Marth was trying to finance a new bed, but after a credit report, she was turned down, but not for bad credit.

The letter she received from the bank told her, she was dead!

She called our Whistleblower hotline, trying to figure out where the wrong facts came from.

"It's creepy in many ways, but I don't know what to do," says Mary.

Marth is 81 years old, and the she got a letter reads, “Applicant is deceased.”

"I don't know if this is really a dispute, you got your facts wrong," says Mary.

Marth is alive, and well, with a credit score that's considered really good.

"Sometimes I think it's just a keying error. When someone is entering someone's social security number, and it might just be one digit off. It might be one digit of the deceased person, so inadvertently the person who is still living has their information compromised on their credit report," says Karen Anderson, CEO at a Federal Credit Union. She thinks it's a mistake on someone's end. But, the mess it leaves is difficult to clean up.
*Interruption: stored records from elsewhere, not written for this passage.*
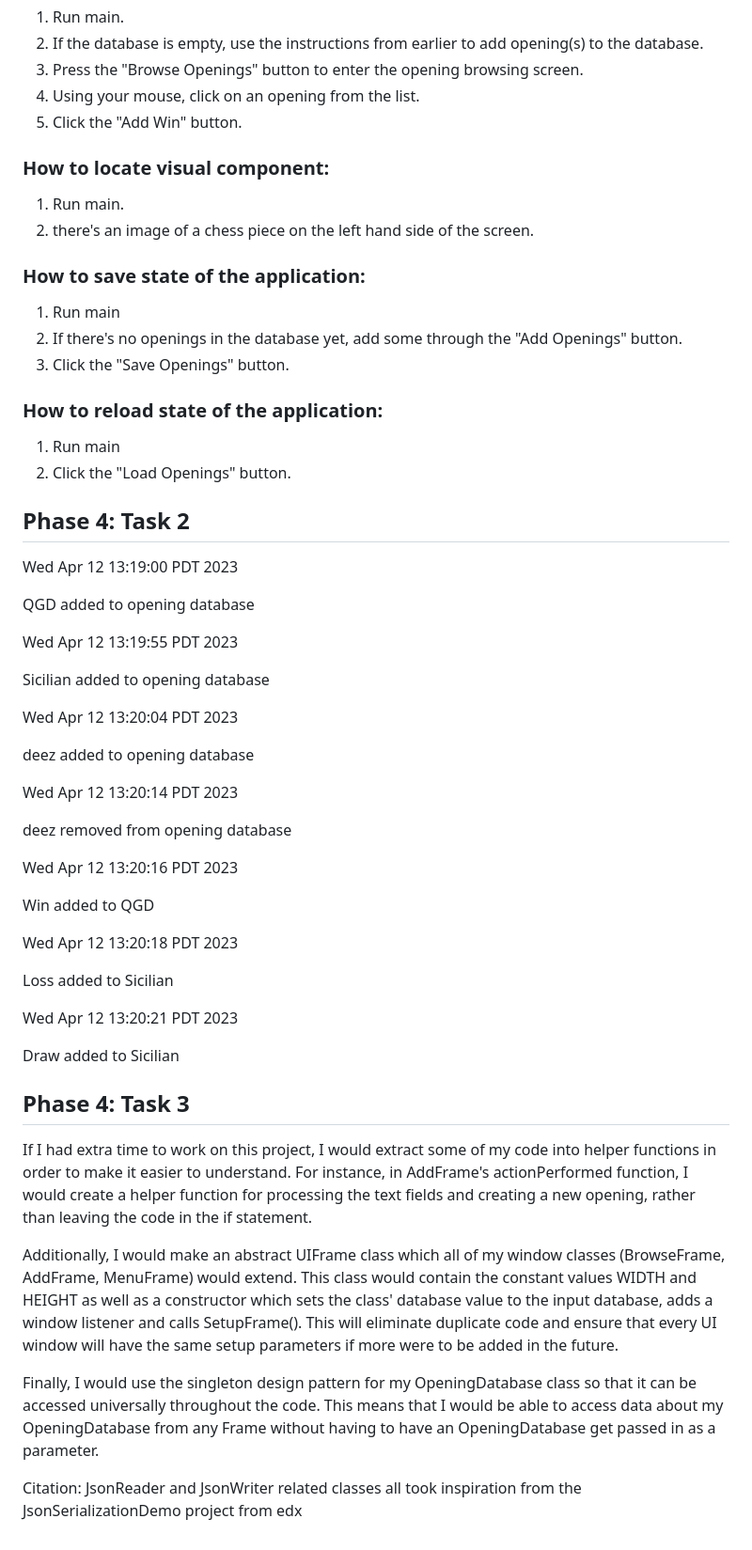
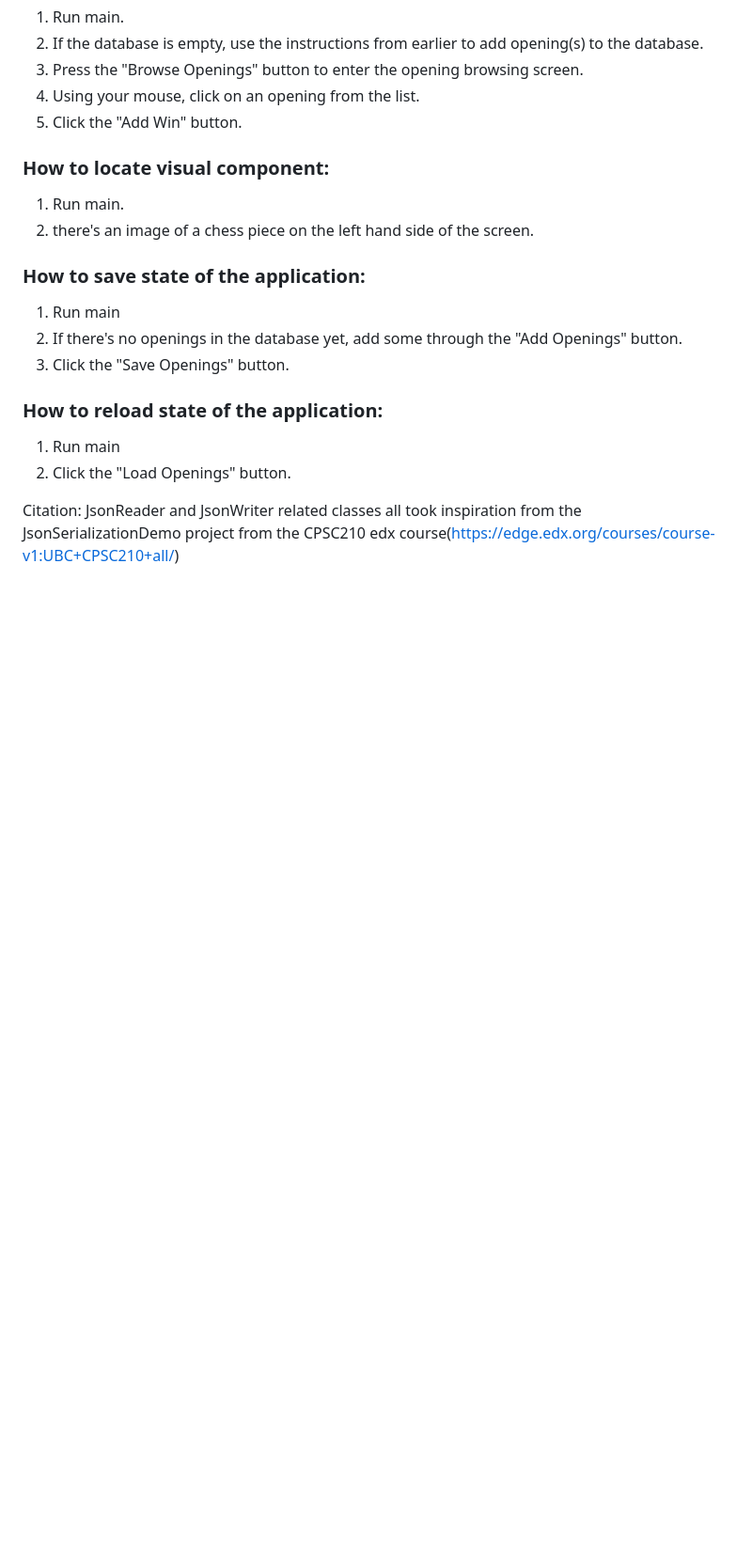
Before and after one commit to chenjerry623/ChessOpeningDatabase, a Markdown page: README.md, the part around the change printed below. Shown: that part at 94% size. GitHub-like rendering; blank space fills up the shorter version.

```diff
--- a/README.md
+++ b/README.md
@@ -85,51 +81,6 @@ How to add a win to an opening (second required action):
 1. Run main
 2. Click the "Load Openings" button.
 
-## Phase 4: Task 2
-Wed Apr 12 13:19:00 PDT 2023
-
-QGD added to opening database
-
-Wed Apr 12 13:19:55 PDT 2023
-
-Sicilian added to opening database
-
-Wed Apr 12 13:20:04 PDT 2023
-
-deez added to opening database
-
-Wed Apr 12 13:20:14 PDT 2023
-
-deez removed from opening database
-
-Wed Apr 12 13:20:16 PDT 2023
-
-Win added to QGD
-
-Wed Apr 12 13:20:18 PDT 2023
-
-Loss added to Sicilian
-
-Wed Apr 12 13:20:21 PDT 2023
-
-Draw added to Sicilian
-
-## Phase 4: Task 3
-
-If I had extra time to work on this project, I would extract some of my code into
-helper functions in order to make it easier to understand. For instance, in AddFrame's
-actionPerformed function, I would create a helper function for processing the text fields
-and creating a new opening, rather than leaving the code in the if statement.
-
-Additionally, I would make an abstract UIFrame class which all of my window classes (BrowseFrame, AddFrame,
-MenuFrame) would extend. This class would contain the constant values WIDTH and HEIGHT as well
-as a constructor which sets the class' database value to the input database, adds a window listener
-and calls SetupFrame(). This will eliminate duplicate code and ensure that every UI window
-will have the same setup parameters if more were to be added in the future.
-
-Finally, I would use the singleton design pattern for my OpeningDatabase class so that it can be
-accessed universally throughout the code. This means that I would be able to access data about my OpeningDatabase
-from any Frame without having to have an OpeningDatabase get passed in as a parameter.
 
 Citation: JsonReader and JsonWriter related classes all took inspiration from the JsonSerializationDemo project
-from edx
+from the CPSC210 edx course(https://edge.edx.org/courses/course-v1:UBC+CPSC210+all/)
```
Also changed, not shown: other parts of README.md (+5 -9 lines).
"It does happen, sometimes incorrect information is reported on credit reports, it's a good idea to review your credit report so you know your information is correct," says Anderson. She has seen people go years without realizing there's a mistake on their report.
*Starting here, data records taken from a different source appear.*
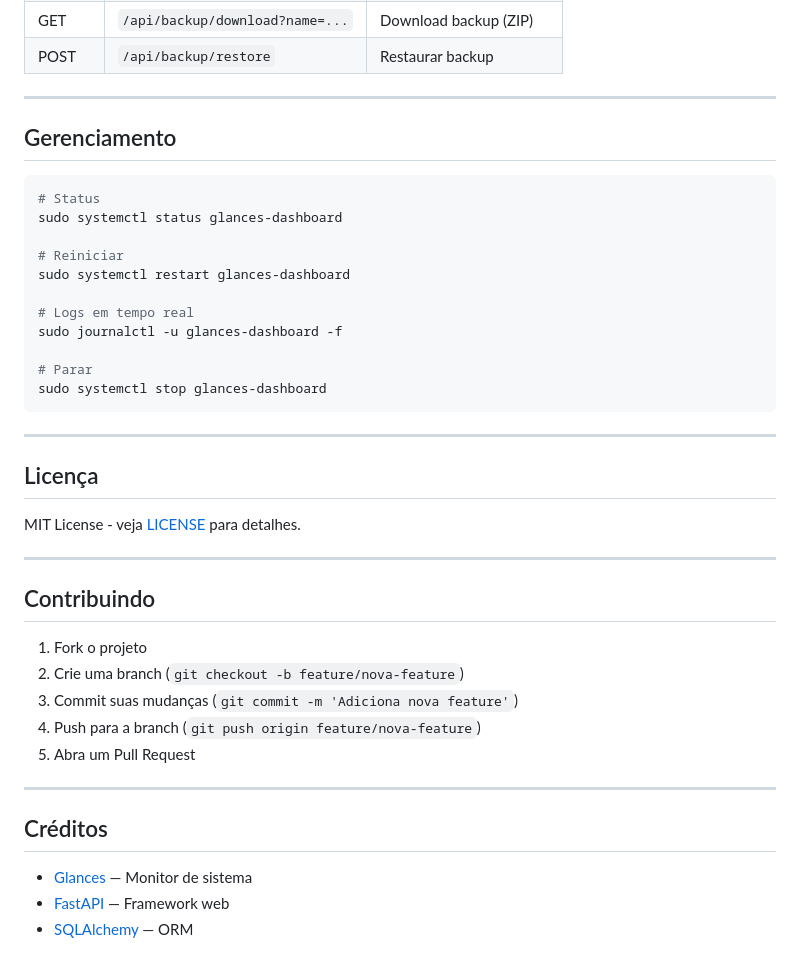
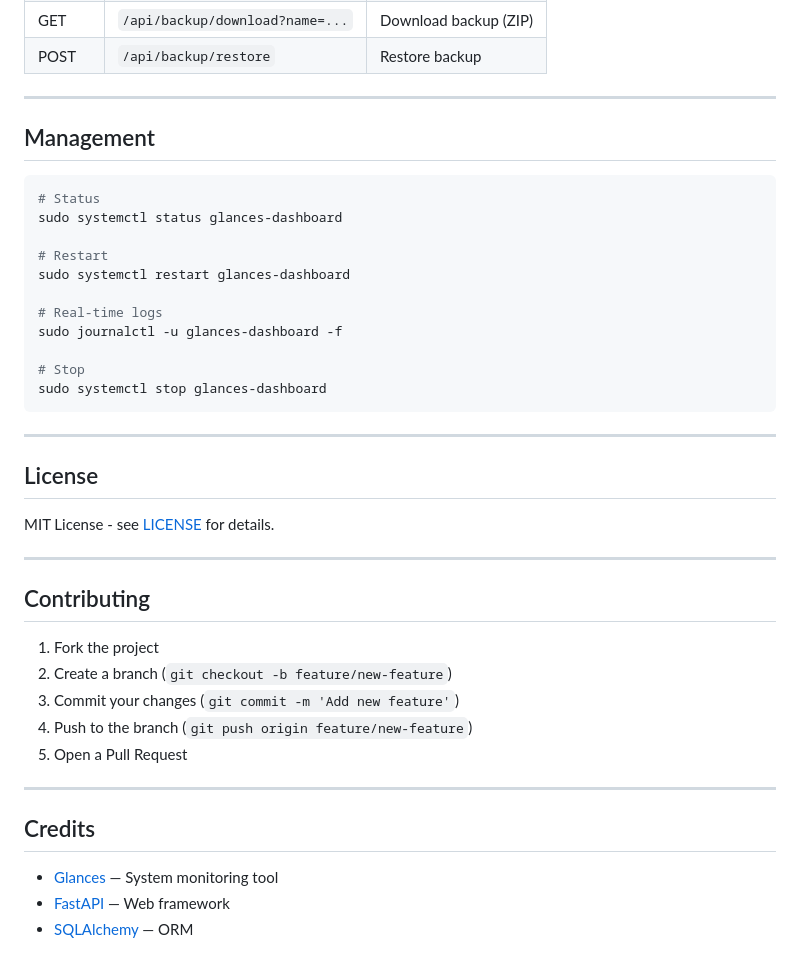
Before and after one commit to Ruddienonsyllabic63/dashboard-glances, a Markdown page: README.md, the part around one of its changes. GitHub-like rendering.

````diff
--- a/README.md
+++ b/README.md
@@ -266,44 +267,44 @@ dashboard-glances/
 | GET | `/api/backup/download?name=...` | Download backup (ZIP) |
-| POST | `/api/backup/restore` | Restaurar backup |
+| POST | `/api/backup/restore` | Restore backup |
 
 ---
 
-## Gerenciamento
+## Management
 
 ```bash
 # Status
 sudo systemctl status glances-dashboard
 
-# Reiniciar
+# Restart
 sudo systemctl restart glances-dashboard
 
-# Logs em tempo real
+# Real-time logs
 sudo journalctl -u glances-dashboard -f
 
-# Parar
+# Stop
 sudo systemctl stop glances-dashboard
 ```
 
 ---
 
-## Licença
+## License
 
-MIT License - veja [LICENSE](LICENSE) para detalhes.
+MIT License - see [LICENSE](LICENSE) for details.
 
 ---
 
-## Contribuindo
+## Contributing
 
-1. Fork o projeto
-2. Crie uma branch (`git checkout -b feature/nova-feature`)
-3. Commit suas mudanças (`git commit -m 'Adiciona nova feature'`)
-4. Push para a branch (`git push origin feature/nova-feature`)
-5. Abra um Pull Request
+1. Fork the project
+2. Create a branch (`git checkout -b feature/new-feature`)
+3. Commit your changes (`git commit -m 'Add new feature'`)
+4. Push to the branch (`git push origin feature/new-feature`)
+5. Open a Pull Request
 
 ---
 
-## Créditos
+## Credits
 
-- [Glances](https://nicolargo.github.io/glances/) — Monitor de sistema
-- [FastAPI](https://fastapi.tiangolo.com/) — Framework web
+- [Glances](https://nicolargo.github.io/glances/) — System monitoring tool
+- [FastAPI](https://fastapi.tiangolo.com/) — Web framework
 - [SQLAlchemy](https://www.sqlalchemy.org/) — ORM
````
Also changed, not shown: other parts of README.md (+74 -73 lines).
"It's really your responsibility to do so, you think that it's someone else, but it's really your responsibility," says Anderson.

But it's something that you have to do.You can't do much without credit. In Marth's case you can't have any credit if you have passed away.

"She does not use the internet, nothing really modern, and how many other people are out there like her?" asks Mary.

Anderson says it's typical for people to be overwhelmed.

"If you have an elderly parent, you need to want to check into this, especially if they are not technology savvy, there might be some stuff going on," says Mary.

Advice from Anderson, come sit down with an expert.

Anderson says you should do a credit check once a year, on https://www.annualcreditreport.com/index.action

We reached out to the bank that sent the letter to Marth. They told us they're going to investigate the matter, and speak with her.

We also tried talking with the credit company, but they haven't returned our call.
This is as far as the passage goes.